Kristi Olberding/Distractify

The team at Distractify seriously had their game on when they came up with the concept of updating classic children’s books to make them more relevant for 2016. Reading to your child before they go to sleep has long been considered a great way to relax and bond with them, and there are so many classics to choose from in the canon. The nostalgia for those classics remains, even as latter generations begin to wonder what the original author or illustrator was thinking when they created their masterpiece.

A perfect example of this is Goodnight Moon, which is almost 70 years old now. I have given that book to so many of my girlfriends as part of their shower gift, and I received it from a cousin when I had my first baby. People love this book. And yet, in one epic blog post, one writer called out everything in Goodnight Moon’s bedroom that makes absolutely no sense to us now. It's one of many (OK, all) children's books that have been silently begging for a modern reimagining for years.

Margot Harris and Kristi Olberding took that mission on, and took it to a hilarious new level as they make classic kid books a bit more, umm, relatable. I mean, life, technology, how we interact, how we talk... It's all so different than it was when most of these books were originally written, but the messages are still important in these books. No need to throw out the relevant baby with the outdated bathwater, amirite?

'The Hungry Caterpillar'

Kristi Olberding/Distractify

I think we've all been in this caterpillar's place. And if you're reading this to your kid, you've probably lost count of how many times they've been there too.

'Frog And Toad'

Kristi Olberding/Distractify

I don't even know where to start with this one. I love it so much.

'Oh, The Places You'll Go'

Kristi Olberding/Distractify

*sob because true*

'Are You There, God? It's Me, Margaret.'

Kristi Olberding/Distractify

Drunk texting: An important cautionary tale for the kiddos to learn. The earlier, the better.

'The Little Engine That Could'

Kristi Olberding/Distractify

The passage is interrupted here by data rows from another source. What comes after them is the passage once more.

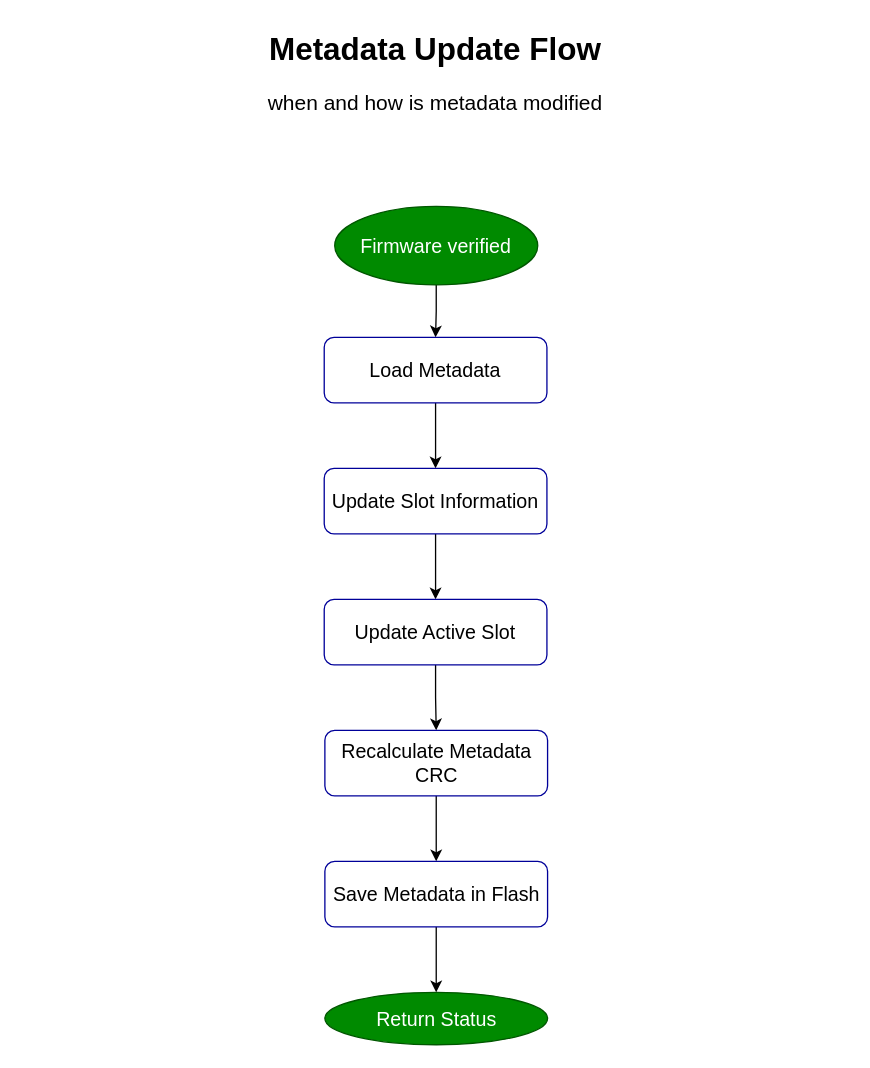
Before: page "05 - Metadata Update Flow" (6 of 9) of docs/HEXBOOT_F0_Architecture.drawio in brajogopal/HEXBOOT_F0, a draw.io diagram. Source tidied: cells renumbered, new cells numbered last; positions are measured from the earlier drawing's top-left corner, leaving out a move shared by most shapes. Both pictures are drawn from the tidied source at 131%, with x=0, y=0 at pixel (22, 22).
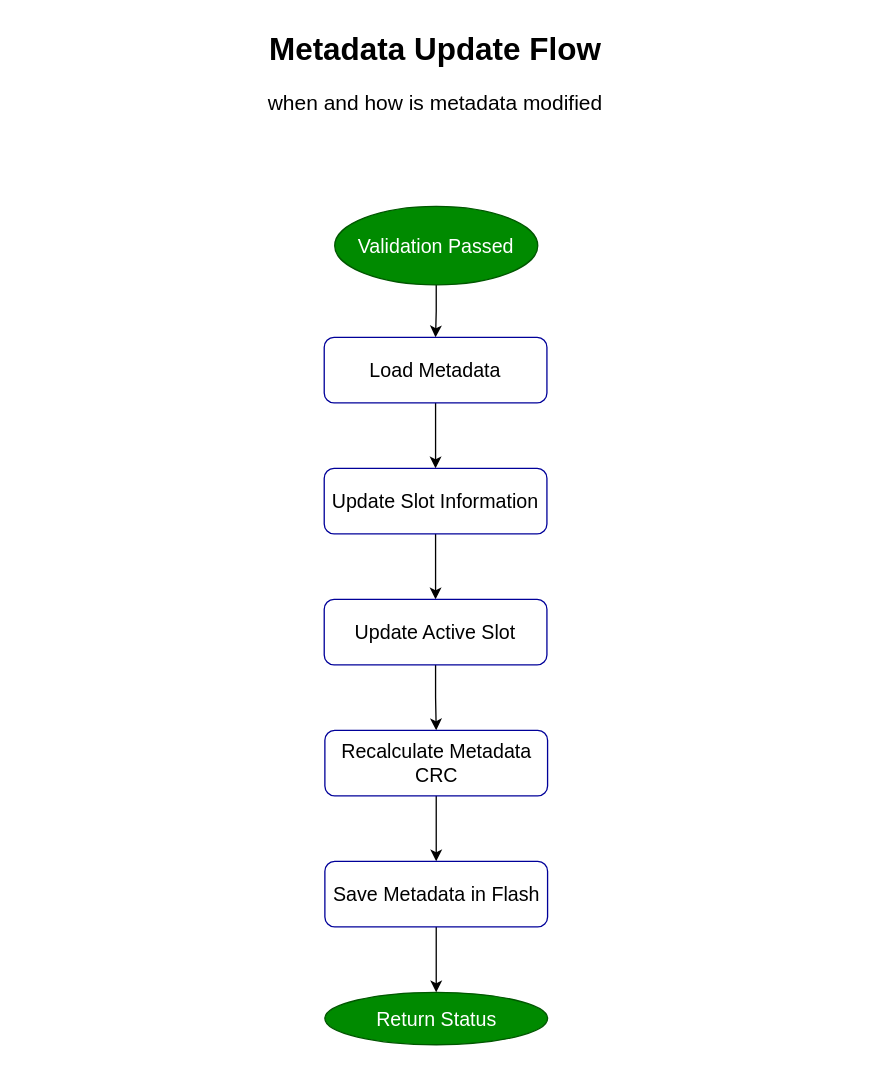
Above is the later version.

Diff of the diagram source:
```diff
@@
 <mxGraphModel>
   <root>
     <mxCell id="0" />
     <mxCell id="1" parent="0" />
     <mxCell id="2" value="&lt;h1 style=&quot;margin-top: 0px;&quot;&gt;Metadata Update Flow&lt;/h1&gt;&lt;p style=&quot;&quot;&gt;&lt;font style=&quot;font-size: 16px;&quot;&gt;when and how is metadata modified&lt;/font&gt;&lt;/p&gt;" style="text;html=1;whiteSpace=wrap;overflow=hidden;rounded=0;align=center;" parent="1" vertex="1">
       <mxGeometry width="630" height="80" as="geometry" />
     </mxCell>
     <mxCell id="3" style="edgeStyle=orthogonalEdgeStyle;rounded=0;jettySize=auto;html=1;" parent="1" edge="1" source="4" target="6">
       <mxGeometry relative="1" as="geometry" />
     </mxCell>
-    <mxCell id="4" value="&lt;font style=&quot;font-size: 15px;&quot;&gt;Firmware verified&lt;br&gt;&lt;/font&gt;" style="ellipse;whiteSpace=wrap;html=1;fillColor=#008a00;fontColor=#ffffff;strokeColor=#005700;" parent="1" vertex="1">
+    <mxCell id="4" value="&lt;font style=&quot;font-size: 15px;&quot;&gt;Validation Passed&lt;/font&gt;" style="ellipse;whiteSpace=wrap;html=1;fillColor=#008a00;fontColor=#ffffff;strokeColor=#005700;" parent="1" vertex="1">
       <mxGeometry x="238" y="140" width="155" height="60" as="geometry" />
     </mxCell>
     <mxCell id="5" style="edgeStyle=orthogonalEdgeStyle;rounded=0;jettySize=auto;html=1;" parent="1" edge="1" source="6" target="9">
       <mxGeometry relative="1" as="geometry" />
     </mxCell>
     <mxCell id="6" value="&lt;font style=&quot;font-size: 15px;&quot;&gt;Load Metadata&lt;/font&gt;" style="rounded=1;whiteSpace=wrap;html=1;strokeColor=#000099;" parent="1" vertex="1">
       <mxGeometry x="230" y="240" width="170" height="50" as="geometry" />
     </mxCell>
     <mxCell id="7" value="&lt;span style=&quot;font-size: 15px; color: rgb(255, 255, 255);&quot;&gt;Return Status&lt;/span&gt;" style="ellipse;whiteSpace=wrap;html=1;fillColor=#008a00;fontColor=#ffffff;strokeColor=#005700;" parent="1" vertex="1">
       <mxGeometry x="230.5" y="740" width="170" height="40" as="geometry" />
     </mxCell>
     <mxCell id="8" style="edgeStyle=orthogonalEdgeStyle;rounded=0;jettySize=auto;html=1;" parent="1" edge="1" source="9" target="11">
       <mxGeometry relative="1" as="geometry" />
     </mxCell>
     <mxCell id="9" value="&lt;font style=&quot;font-size: 15px;&quot;&gt;Update Slot Information&lt;/font&gt;" style="rounded=1;whiteSpace=wrap;html=1;strokeColor=#000099;" parent="1" vertex="1">
       <mxGeometry x="230" y="340" width="170" height="50" as="geometry" />
     </mxCell>
     <mxCell id="10" style="edgeStyle=orthogonalEdgeStyle;rounded=0;jettySize=auto;html=1;" parent="1" edge="1" source="11" target="13">
       <mxGeometry relative="1" as="geometry" />
     </mxCell>
     <mxCell id="11" value="&lt;font style=&quot;font-size: 15px;&quot;&gt;Update Active Slot&lt;br/&gt;&lt;/font&gt;" style="rounded=1;whiteSpace=wrap;html=1;strokeColor=#000099;" parent="1" vertex="1">
       <mxGeometry x="230" y="440" width="170" height="50" as="geometry" />
     </mxCell>
     <mxCell id="12" style="edgeStyle=orthogonalEdgeStyle;rounded=0;jettySize=auto;html=1;" parent="1" edge="1" source="13" target="15">
       <mxGeometry relative="1" as="geometry" />
     </mxCell>
     <mxCell id="13" value="&lt;font style=&quot;font-size: 15px;&quot;&gt;Recalculate Metadata CRC&lt;br&gt;&lt;/font&gt;" style="rounded=1;whiteSpace=wrap;html=1;strokeColor=#000099;" parent="1" vertex="1">
       <mxGeometry x="230.5" y="540" width="170" height="50" as="geometry" />
     </mxCell>
     <mxCell id="14" style="edgeStyle=orthogonalEdgeStyle;rounded=0;jettySize=auto;html=1;" parent="1" edge="1" source="15" target="7">
       <mxGeometry relative="1" as="geometry" />
     </mxCell>
     <mxCell id="15" value="&lt;font style=&quot;font-size: 15px;&quot;&gt;Save Metadata in Flash&lt;br&gt;&lt;/font&gt;" style="rounded=1;whiteSpace=wrap;html=1;strokeColor=#000099;" parent="1" vertex="1">
       <mxGeometry x="230.5" y="640" width="170" height="50" as="geometry" />
     </mxCell>
   </root>
 </mxGraphModel>
```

I think the question here is: Will your children even? Will future generations be able to even at all? Only time will tell, guys. But at least we can give them a role model for the times when they cannot even, which might very well be all the damn time.

Images: Courtesy of Kristi Olberding/Distractify(5)